[The data Boundary: Start]
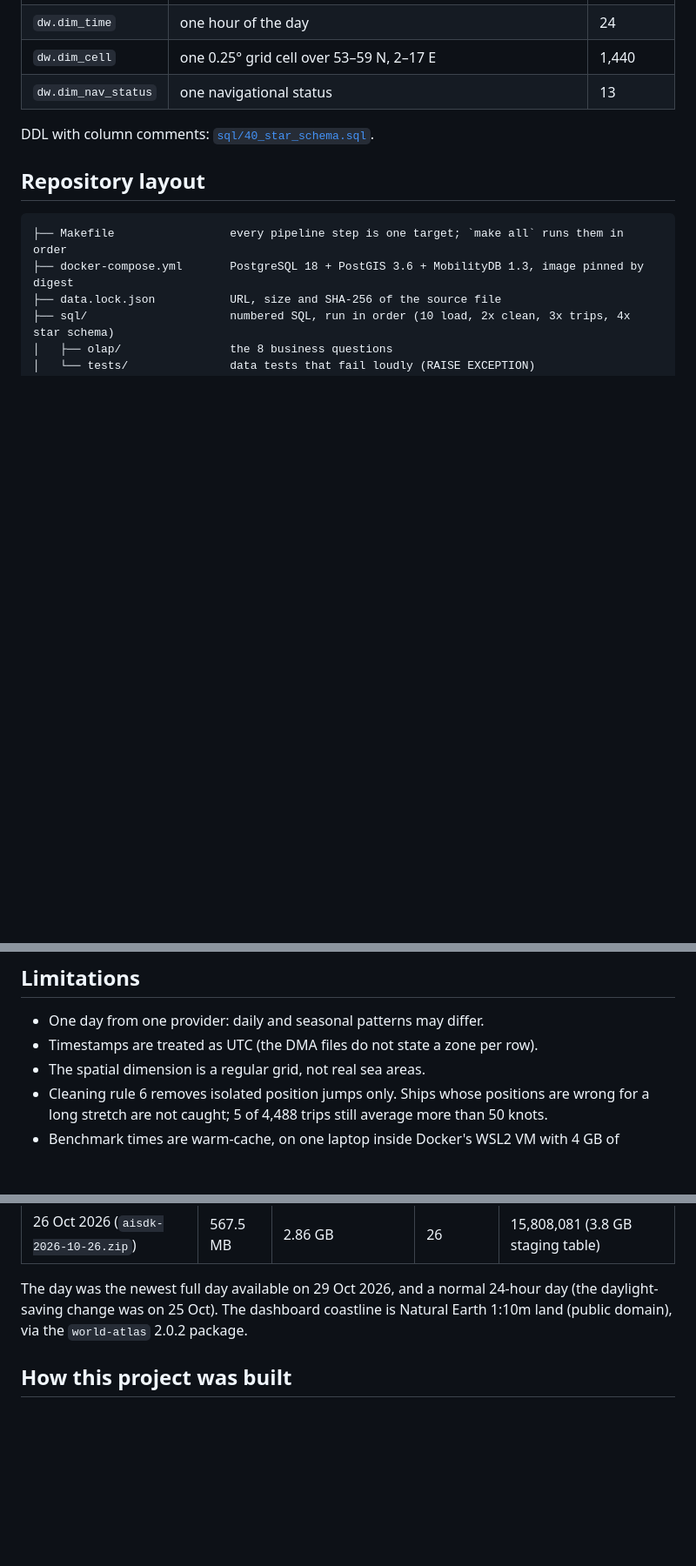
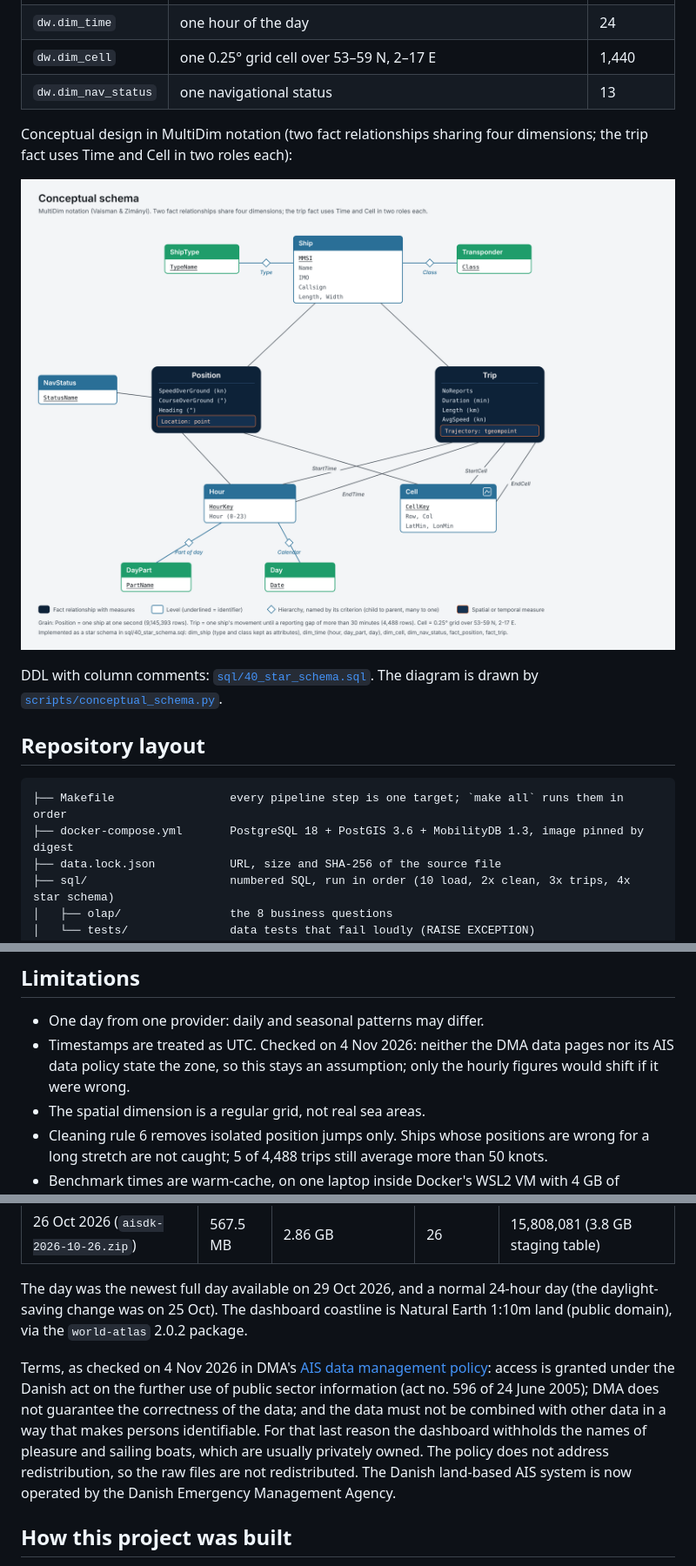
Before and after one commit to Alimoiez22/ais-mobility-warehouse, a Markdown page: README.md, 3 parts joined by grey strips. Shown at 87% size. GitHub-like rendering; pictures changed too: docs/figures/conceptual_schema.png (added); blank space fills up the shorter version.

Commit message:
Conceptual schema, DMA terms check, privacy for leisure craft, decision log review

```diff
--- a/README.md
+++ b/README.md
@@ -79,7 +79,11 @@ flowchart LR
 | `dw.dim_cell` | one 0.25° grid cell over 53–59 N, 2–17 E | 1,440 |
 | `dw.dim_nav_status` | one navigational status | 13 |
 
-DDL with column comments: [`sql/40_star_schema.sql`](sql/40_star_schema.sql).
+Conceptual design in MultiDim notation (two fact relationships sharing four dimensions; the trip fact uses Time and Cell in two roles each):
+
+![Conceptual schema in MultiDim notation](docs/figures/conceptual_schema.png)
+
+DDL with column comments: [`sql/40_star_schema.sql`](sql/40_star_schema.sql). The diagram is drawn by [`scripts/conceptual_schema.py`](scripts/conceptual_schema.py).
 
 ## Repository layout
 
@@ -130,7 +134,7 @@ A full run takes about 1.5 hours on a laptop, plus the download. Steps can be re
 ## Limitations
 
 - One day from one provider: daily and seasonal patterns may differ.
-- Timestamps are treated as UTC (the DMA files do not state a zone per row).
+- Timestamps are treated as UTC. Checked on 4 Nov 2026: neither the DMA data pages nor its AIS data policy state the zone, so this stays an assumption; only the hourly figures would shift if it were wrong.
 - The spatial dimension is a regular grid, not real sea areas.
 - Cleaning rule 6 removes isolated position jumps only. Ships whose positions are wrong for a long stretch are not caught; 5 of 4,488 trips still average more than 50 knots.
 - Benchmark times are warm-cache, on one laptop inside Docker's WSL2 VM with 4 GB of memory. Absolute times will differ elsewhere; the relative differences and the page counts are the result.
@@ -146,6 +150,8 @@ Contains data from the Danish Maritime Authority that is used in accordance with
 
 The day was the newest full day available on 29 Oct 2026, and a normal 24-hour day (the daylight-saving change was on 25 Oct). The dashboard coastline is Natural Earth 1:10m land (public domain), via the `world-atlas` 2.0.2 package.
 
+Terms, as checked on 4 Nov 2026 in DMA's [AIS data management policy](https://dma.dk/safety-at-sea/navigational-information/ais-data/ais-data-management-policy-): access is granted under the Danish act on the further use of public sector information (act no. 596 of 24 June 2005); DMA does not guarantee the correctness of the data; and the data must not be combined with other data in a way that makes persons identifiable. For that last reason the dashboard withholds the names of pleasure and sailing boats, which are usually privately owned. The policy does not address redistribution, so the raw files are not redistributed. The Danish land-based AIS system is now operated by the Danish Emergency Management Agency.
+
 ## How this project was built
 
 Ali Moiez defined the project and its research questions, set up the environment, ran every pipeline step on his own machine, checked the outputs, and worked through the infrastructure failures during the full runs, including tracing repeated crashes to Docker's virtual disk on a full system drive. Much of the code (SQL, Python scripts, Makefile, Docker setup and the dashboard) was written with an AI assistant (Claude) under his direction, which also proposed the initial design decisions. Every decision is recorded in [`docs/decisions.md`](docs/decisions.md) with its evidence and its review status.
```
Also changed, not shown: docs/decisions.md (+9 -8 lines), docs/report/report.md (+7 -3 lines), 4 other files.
[The data Boundary: End]
In the records above, find each line that mentions the word "laptop", and copy it.

**Result:**
@@ -130,7 +134,7 @@ A full run takes about 1.5 hours on a laptop, plus the download. Steps can be re
 - Benchmark times are warm-cache, on one laptop inside Docker's WSL2 VM with 4 GB of memory. Absolute times will differ elsewhere; the relative differences and the page counts are the result.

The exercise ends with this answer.